The issue is wine with chocolate. This time of year, as we approach candy producers' favorite holiday, you can see articles everywhere on the topic.
Why? It's simple. Valentine's Day gives editors a theme to assign in February, which is otherwise a bleak, short month, especially for food as so few things are in season.
Every wine writer has had to do a wine-with-chocolate article (yes, I've served that sentence). Many food writers also. More often, you get some general lifestyle writer who really doesn't know either well, but just knows she likes both.
The point is, this is an editor's story, not a food or wine expert's story. If you pay me $1000 to write a wine with chocolate article, I'll do it, because I'm a
My friend Sara Schneider of Sunset magazine has done just that here: This is the kind of article I would write, if you paid me. She has played the potential pairs in as positive a way as possible: Darker chocolates, sweeter wines. It's true that this is much better than a Russell Stover box and a bottle of expensive Cabernet. If you like eating squares of 70%-and-higher dark chocolate, and you have some Vin Santo sitting around, that's actually pretty good together.
But she can't ask the basic question, which is this: Why pair wine with chocolate at all?
Does everything you put in your mouth have to go with wine? Can't you enjoy wine with dinner, and chocolate afterward?
Chocolate is not the worst of all foods with wine -- that would probably be chili peppers. But it's on the "difficult" list with artichokes, pickles, peanut butter, asparagus, Jello, etc. I could do a "wine with artichokes" article if I had to (Sauvignon Blanc), but it's unlikely I would ever do it more than once. Wine with chocolate, though, runs every year, everywhere.
While I was at the San Francisco Chronicle we did a huge pairing tasting of chocolates with every wine reputedly good with chocolate: Pink sparklers, Merlot, Zinfandel, Cabernet, Port, Sherry, Vin Santo. I liked Vin Santo best of all; other than an Israeli pomegranate wine I had once, it was the best wine I've ever had with chocolate. Some of the other combos weren't offensive. But our main conclusion was that in almost every possible combo, the wine and chocolate are both better separately, and in more than half the cases they were awful together. And we were using good dark, supposedly "wine-friendly" plain chocolate -- not the filled bonbons most people eat.

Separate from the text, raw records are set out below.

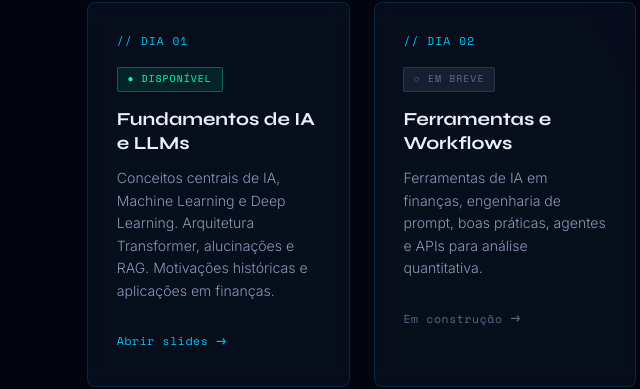
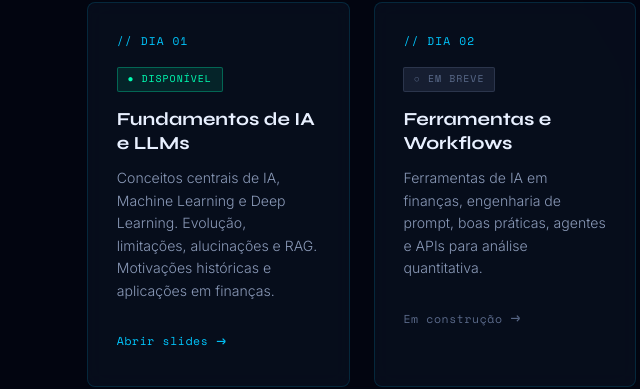
Before and after one commit to andrenmaranhao/minicurso_SBFin, a plain HTML site: page index.html in a window 1280 px wide. Shown: the part 853-1242 px from the top of the page, 135-775 px from the left. Drawn offline with nearby package versions, Linux system fonts and the light colour scheme.

Commit message:
Update index.html

```diff
--- a/index.html
+++ b/index.html
@@ -411,7 +411,7 @@
         <div class="card-num">// DIA 01</div>
         <span class="card-status status-available">● Disponível</span>
         <h3>Fundamentos de IA e LLMs</h3>
-        <p>Conceitos centrais de IA, Machine Learning e Deep Learning. Arquitetura Transformer, alucinações e RAG. Motivações históricas e aplicações em finanças.</p>
+        <p>Conceitos centrais de IA, Machine Learning e Deep Learning. Evolução, limitações, alucinações e RAG. Motivações históricas e aplicações em finanças.</p>
         <a href="aula1.html" class="card-link">
           Abrir slides <span class="arrow">→</span>
         </a>
```
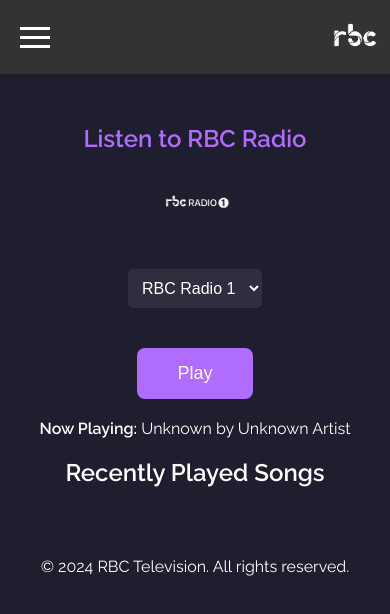
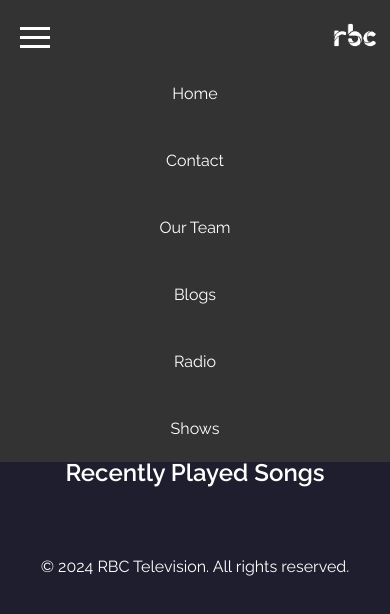
Before and after one commit to charlie-jay2/RBC, a website: page radio.html in a window 390 px wide. Both pictures are taken after a click on the element 35 px from the left and 37 px from the top of the page. Drawn offline with Linux system fonts and the light colour scheme; no server answers.

Commit message:
mobile optimisation - Radio page

```diff
--- a/radio.html
+++ b/radio.html
@@ -326,6 +326,22 @@
 
       fetchSongInfo();
       setInterval(fetchSongInfo, 2000);
+
+      // Hamburger Menu Toggle
+      const hamburger = document.getElementById("hamburger");
+      const navLinks = document.getElementById("nav-links");
+      const notibar = document.getElementById("notibar");
+
+      hamburger.addEventListener("click", () => {
+        navLinks.classList.toggle("show"); // Toggle the 'show' class on the nav links
+
+        // Toggle Notibar visibility
+        if (navLinks.classList.contains("show")) {
+          notibar.style.display = "none"; // Hide notibar when menu is open
+        } else {
+          notibar.style.display = "block"; // Show notibar when menu is closed
+        }
+      });
     </script>
   </body>
 </html>
```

So why do you keep seeing these perky "Perfect Pair For Valentine's Day!" stories?
It has become a self-fulfilling story: editors and unknowledgeable writers read the "wine with chocolate" article in other magazines and they just know it must be accurate. There's no money in contradicting conventional wisdom. I won't get paid for writing this unless thousands of people click on the Google ads on the right. I think I get 5 cents per click. So if 20,000 people click on the ad links, I will make as much money as if I had sold out and written another perky "wine with chocolate" article that I could cynically pound out in an hour, because the advice never changes.
I must add that you also see wine and chocolate paired in tasting rooms all over Napa Valley. Why? It's simple -- after the first winery visit of the day, most people are drunk and can't taste well anyway. Chocolate is good; give 'em some chocolate and they'll buy anything. I don't blame marketers for doing whatever they can to sell their wine, but it does help propagate this fallacy.
Folks, if you want to drink wine with chocolate, or artichokes, be my guest. Just know that you're being manipulated by the magazine industry.
If you don't believe me, I challenge you to do this: taste the wine. Pay attention (take notes, even if just to give it a rating of excellent, very good, whatever). Now taste the chocolate. Also, pay attention to how much you like it. Now, taste the wine again. Is it better? Worse? You tell me.
(Next up: There is no Santa Claus, and I'm not sure the Tooth Fairy is actually gay.)